The death of Right to Buy?

After more than 30 years, another part of the UK has confirmed it is to scrap the Right to Buy (RTB) scheme.

Following Scotland no longer offering the scheme from 1st August, Wales will now follow suit within the next 12 months.

The policy introduced by the Thatcher government in 1980 led to 138,423 homes being bought under it by council and housing association tenants; which the Labour party has stated accounts for around 45% of the social housing stock or a reduction of 138,000 homes.

Noting that some may view its scrapping as stifling social mobility, Carl Sargeant, Communities Cabinet Secretary of Wales, highlights the positive impact a movement away from the private rental sector may have, which an estimated 40% of RTB properties end up in.

“Not everyone can take advantage of the private housing markets and many families, including the vulnerable, depend on us to provide a safe, secure and affordable home.”

The Welsh cabinet secretary acknowledges the importance of the type of homes built in order to meet future demands, as well as those at present.
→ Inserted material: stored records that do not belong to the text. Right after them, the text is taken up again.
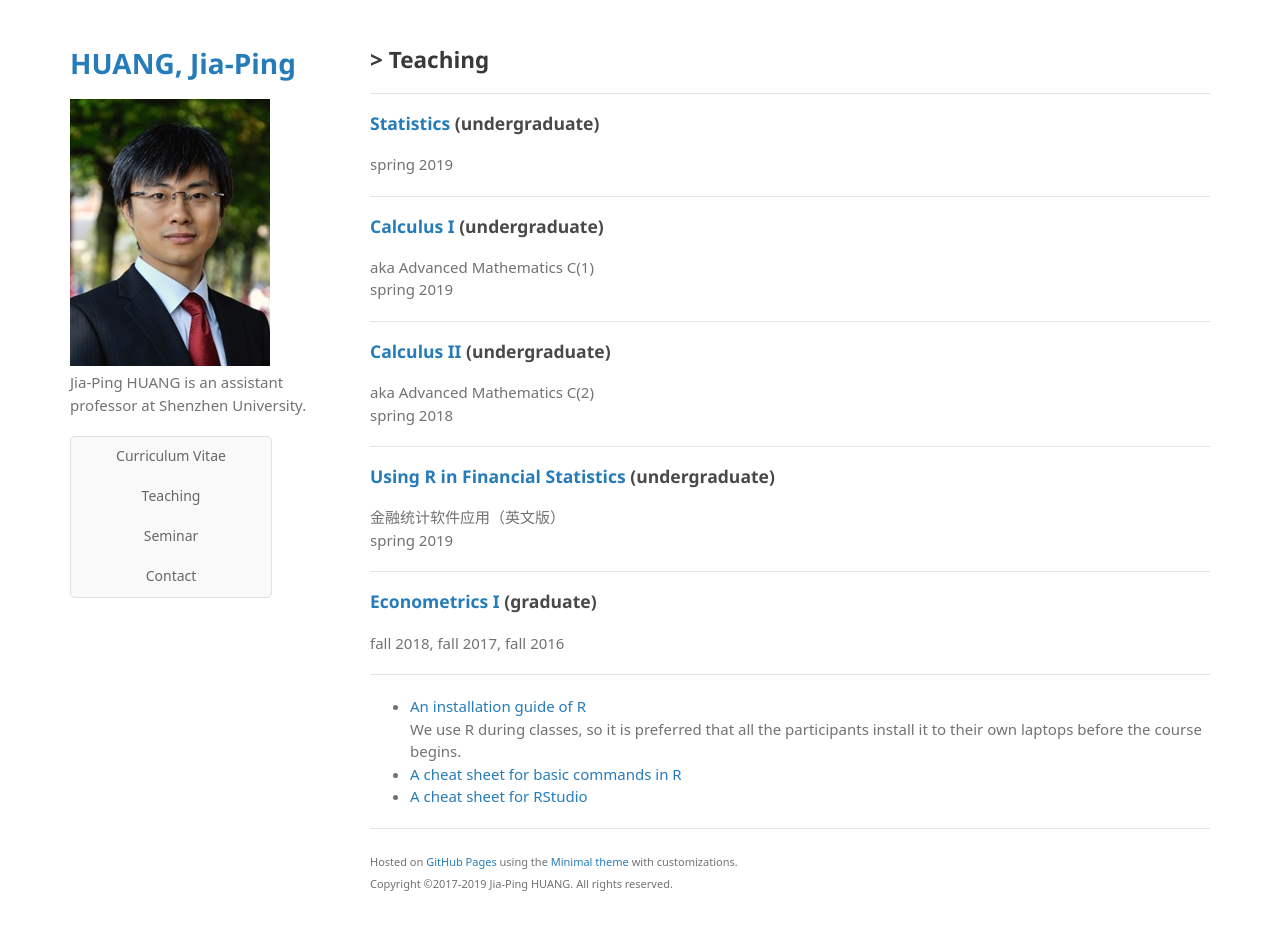
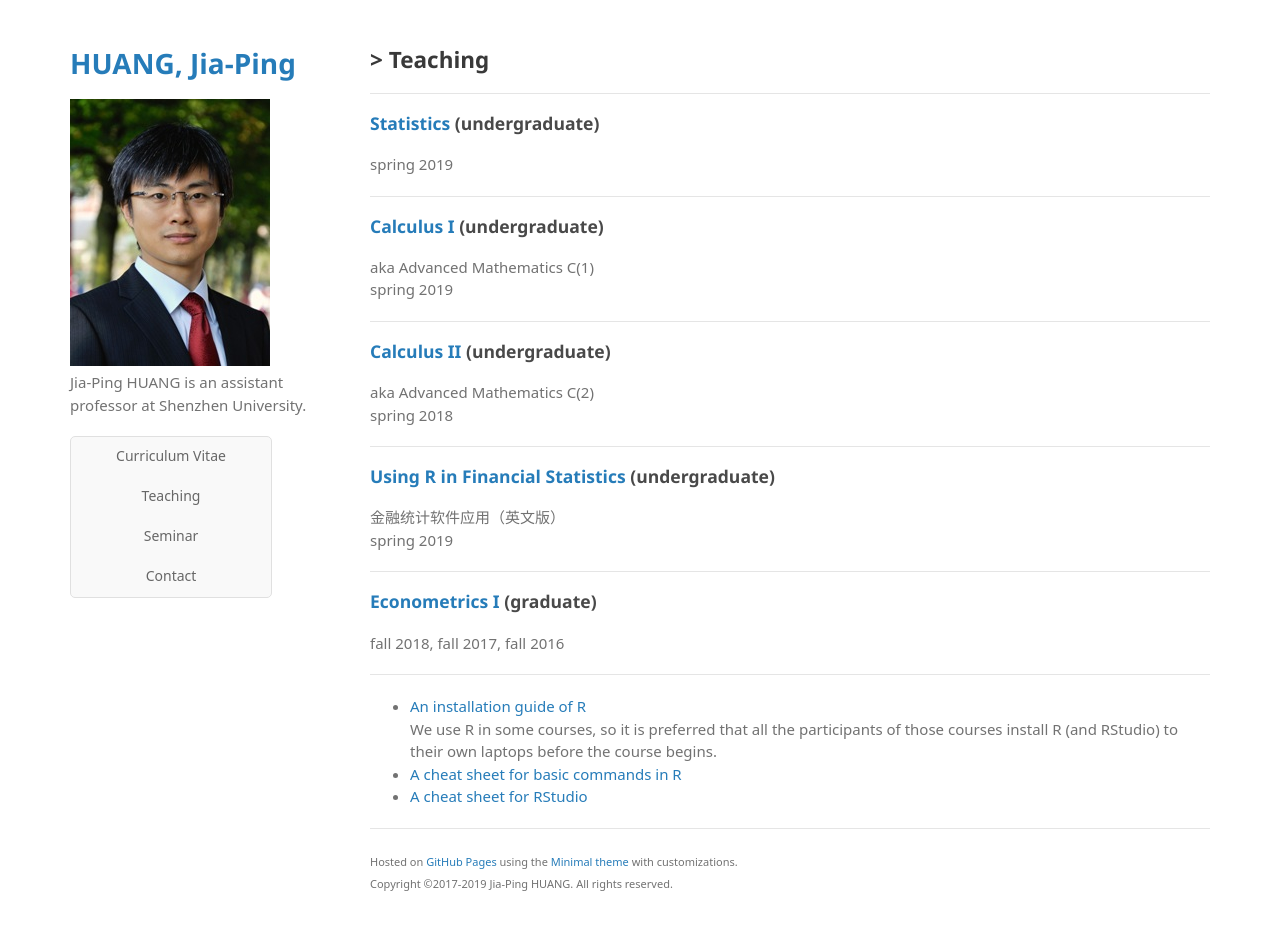
Before and after one commit to huangjp28/huangjp28.github.io, a Jekyll site: the page built from _pages/02_teaching.md, in a window 1280 px wide and 954 px high. Shown: the top 930 px of the window. Built offline with Jekyll 4.4.1, drawn with Linux system fonts in a browser that asks for light colours; some web fonts are replaced; a script that is not in the unit is left out.

Commit message:
Update 02_teaching.md

```diff
--- a/_pages/02_teaching.md
+++ b/_pages/02_teaching.md
@@ -31,7 +31,7 @@ fall 2018, fall 2017, fall 2016
 ---
 
 * [An installation guide of R]({{ site.baseurl }}{% link _teaching/02_rinstall.md %})
-  We use R during classes, so it is preferred that all the participants install it to their own laptops before the course begins.
+  We use R in some courses, so it is preferred that all the participants of those courses install R (and RStudio) to their own laptops before the course begins.
 * [A cheat sheet for basic commands in R](http://github.com/rstudio/cheatsheets/raw/master/base-r.pdf)
 * [A cheat sheet for RStudio](https://github.com/rstudio/cheatsheets/raw/master/rstudio-ide.pdf)
 
```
In addition to outlining his priority of ensuring the Welsh population “have a decent place to call home”, Sargeant also highlights the plans running alongside the end of the scheme so housing stock is not reduced.

“We are investing up to £290 million in a second phase of the shared equity loan scheme, which will aim to support the construction of more than 6,000 additional new homes by 2021, significantly boosting Wales’ building industry and making home ownership achievable for thousands more families.”

What are your thoughts on the Right to Buy scheme – has it been positive or negative for us as a nation? Would you like to see it being scrapped all together, or should consumers be encouraged to take up the opportunity? Does the scheme work as it is, or can it be changed in some way?

Today's Conveyancer